That, when you get to the heart of it, is what "The Clock Winder" is about. At its center are two women. Pamela Emerson, once a "Roland Park debutante," now the mother of seven grown children, has recently been widowed and left alone in her quintessential Roland Park house -- "six fireplaces, slate in the sunporch, a butler's pantry as big as a dining room, and elegant open inserts like spool-bed headboards above every doorway" -- but the house is falling apart and Mrs. Emerson is incapable of coping with it: "She was not a stupid woman, but she was used to being taken care of."
She is trying to move the porch furniture into the garage when a tall girl in jeans stops and offers to help. Her name is Elizabeth Abbott. She is 23 years old and has been drifting from job to job -- she had "wandered through various northern cities stuffing envelopes, proofreading textbooks, and substituting for mailmen. And been fired from every one" -- after quitting her college in North Carolina. Mrs. Emerson nonetheless senses competence in her and offers to hire her to do housework. Elizabeth is glad to have the job -- her instinct is to accept pretty much any old invitation that comes her way -- but she certainly doesn't want to be Mrs. Emerson's maid. She wants to be a "handyman," a notion that astonishes Mrs. Emerson -- "Well, I never heard of such a thing" -- but she quickly caves in and hires Elizabeth for $40 a week (the time is 1960) plus room and board.
Elizabeth gets right to work in her own fashion, which is a mixture of purposefulness and improvisation: "Elizabeth had nothing against housework but she preferred doing things she hadn't done before. She liked surprising herself." She's surprised right away when Mrs. Emerson wins a turkey in a lottery -- a real live tom turkey, with plenty of strut in him -- and then asks Elizabeth to behead him in time for Thanksgiving. What follows is a nicely turned comic scene with an unexpected and ominous ending -- a scene that anticipates the similar, but considerably funnier, scene in "The Accidental Tourist" involving a cat, a Welsh corgi and a clothes dryer.
The end of the turkey hunt exposes a side of Mrs. Emerson's son Timothy that is unanticipated and soon has calamitous consequences. A death occurs, the exact cause of which is known only to Elizabeth. Up to that point she has inadvertently become the tie that more or less binds a very dysfunctional family, a role she accepted with reluctance and a certain pleasure in martyrdom, but after that everything changes:
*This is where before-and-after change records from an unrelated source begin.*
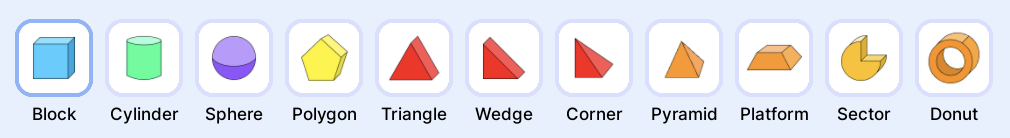
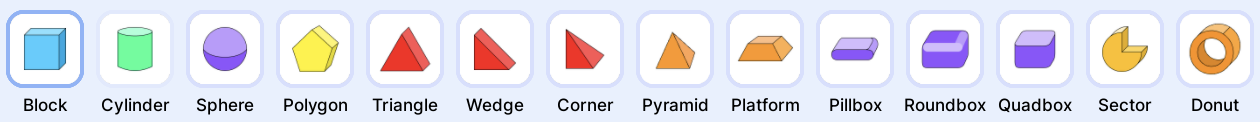
deploy: Trimatech/click-to-build-plugin@a837d3709c0df5953b02ec3258e5afd9118b50a1

diff --git a/docs/5-shape-builder.md b/docs/5-shape-builder.md
@@ -29,21 +29,21 @@ Draw primitives and custom geometry directly in the viewport with live previews,
 
 ### Shape - Block
 
-![Shape Block Settings](/img/shapes/block-settings.png)
+![Shape Block Settings](/img/shapes/draw-modes-rect.png)
 
 #### Draw Modes
 
-##### 4 - points (Side-Side-Height)
+##### Width → Depth → Height
 
 ![Shape Block](/img/shapes/shape-block.gif)
 
-##### 3 - points (Center to Corner)
+##### Center → Corner
 
 Good when working with Grid, especially when creating many blocks and minimizing clicks.
 
-##### 3 - points (Square Center to Side)
+##### Square: Center → Side
 
-Constrained square variant of the 3‑point mode. Set the center, then a side direction; width and depth are locked to be equal (square footprint). Great for fast, perfectly square floors/walls while staying aligned to the work plane and grid.
+Constrained square variant of the center-based mode. Click the center, then a side direction; width and depth are locked to be equal (square footprint). Great for fast, perfectly square floors/walls while staying aligned to the work plane and grid.
 
 ![Shape Builder Square](/img/shapes/shape-builder-square.gif)
 
@@ -241,6 +241,16 @@ If you need a wedge on its side.
 
 Build a pyramid made of four CornerWedge parts that meet at a shared apex.
 
+![Shape Block Settings](/img/shapes/draw-modes-rect.png)
+
+![Shape Pyramid](/img/shapes/shape-pyramid.gif)
+
+#### Draw Modes
+
+-   Width → Depth → Height
+-   Center → Corner
+-   Square: Center → Side
+
 ![Shape Pyramid](/img/shapes/shape-pyramid.gif)
 
 ### Shape - Platform
@@ -265,23 +275,55 @@ For last point you will defined slope, it can be inwards or outwards. So you can
 
 Create a rounded capsule-like block.
 
-![Shape Pill Settings](/img/shapes/pill-settings.png)
+![Shape Pill Settings](/img/shapes/draw-modes-rect.png)
 
 #### Draw Modes
 
-##### 4 - points (Side-Side-Height)
-
-Place two points for width, one for depth, then height.
-
-##### 3 - points (Center to Corner)
-
-Fast placement from center; define the footprint by dragging to a corner, then set height.
-
-##### 3 - points (Square Center to Side)
-
-Constrained square footprint from center to side direction; width and depth are locked to be equal for perfectly square capsules.
+-   Width → Depth → Height
+-   Center → Corner
+-   Square: Center → Side
 
 ![Shape Pill](/img/shapes/shape-pill.gif)
+
+### Shape - Roundbox
+
+Create a fully rounded rectangular block (rounded edges and corners). Great for soft, polished shapes and filleted blocks.
+
+![Shape Pill Settings](/img/shapes/draw-modes-rounded.png)
+
+#### Draw Modes
+
+-   Width → Depth → Height
+-   Center → Corner
+-   Square: Center → Side
+
+![Shape Pill](/img/shapes/shape-roundbox.gif)
+
+#### Radius Modes
+
+-   Define Radius Last: after setting width/depth/height, place one extra point on the top face to set the inner flat size; the radius is derived from that, letting you visually dial in the corner roundness.
+-   Predefined Radius: type a numeric radius that is used directly (default 0.5). Radius is clamped so it never exceeds half of width/depth/height.
+
+Works with Punch mode to cut rounded openings.
+
+### Shape - Quadbox
+
+A performance-friendly rounded rectangle variant. Produces straight top/bottom faces with rounded vertical corners (no corner spheres or top/bottom edge cylinders), ideal when you want rounded sides at lower part counts.
+
+![Shape Pill Settings](/img/shapes/draw-modes-rounded.png)
+
+![Shape Pill](/img/shapes/shape-quadbox.gif)
+
+#### Draw Modes
+
+-   Width → Depth → Height
+-   Center → Corner
+-   Square: Center → Side
+
+#### Radius Modes
+
+-   Define Radius Last: after setting width/depth/height, place one extra point on the top face to set the inner flat size; the radius is derived from that, letting you visually dial in the corner roundness.
+-   Predefined Radius: type a numeric radius that is used directly (default 0.5). Radius is clamped so it never exceeds half of width/depth/height.
 
 ### Shape - Sector
 

diff --git a/docs/11-changelog.md b/docs/11-changelog.md
@@ -8,12 +8,19 @@ This page lists notable changes across releases. Use it to track new features, i
 ## Unreleased 🧪
 
 -   EditableMesh as a result from Shape Builder and Puncher
--   Rounded Block
+
+## 1.4.0
+
+-   Shape Builder: Added Roundbox (fully rounded rectangle) with two radius modes:
+    -   Define Radius Last (extra point on top face)
+    -   Predefined Radius (numeric input)
+-   Shape Builder: Added Quadbox (lightweight rounded rectangle) sharing the same draw and radius modes as Roundbox.
+-   Draw Modes: Added 3‑point modes (Center → Corner, Square: Center → Side) to Block, Pyramid, Platform, PillBox, Roundbox, Quadbox.
 
 ## 1.3.0
 
 -   Grid Snap: while holding Shift to disable snapping, hold Shift+Option to apply precision rounding to 0.1 on movements/placements.
--   Block: new draw mode — 3 Points (Square Center to Side). Constrains width and depth to be equal when using the 3‑point rectangle flow.
+-   Block: new draw mode — Square: Center → Side. Constrains width and depth to be equal when using the 3‑point rectangle flow.
 -   Added Pyramid shape.
 -   Added Pill shape.
 -   Added Platform shape.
"It used to be Elizabeth who managed this family. [Mrs. Emerson's son] Matthew never realized that till now. She was the one they had leaned on -- he and his mother and Timothy, and the house itself, whose rooms had taken on her clear sunny calmness and her smell of fresh wood chips. Only now, when she was needed most, Elizabeth had changed. With the others present she looked bewildered and out of place, like any ordinary stranger who had stumbled into the midst of a family in mourning."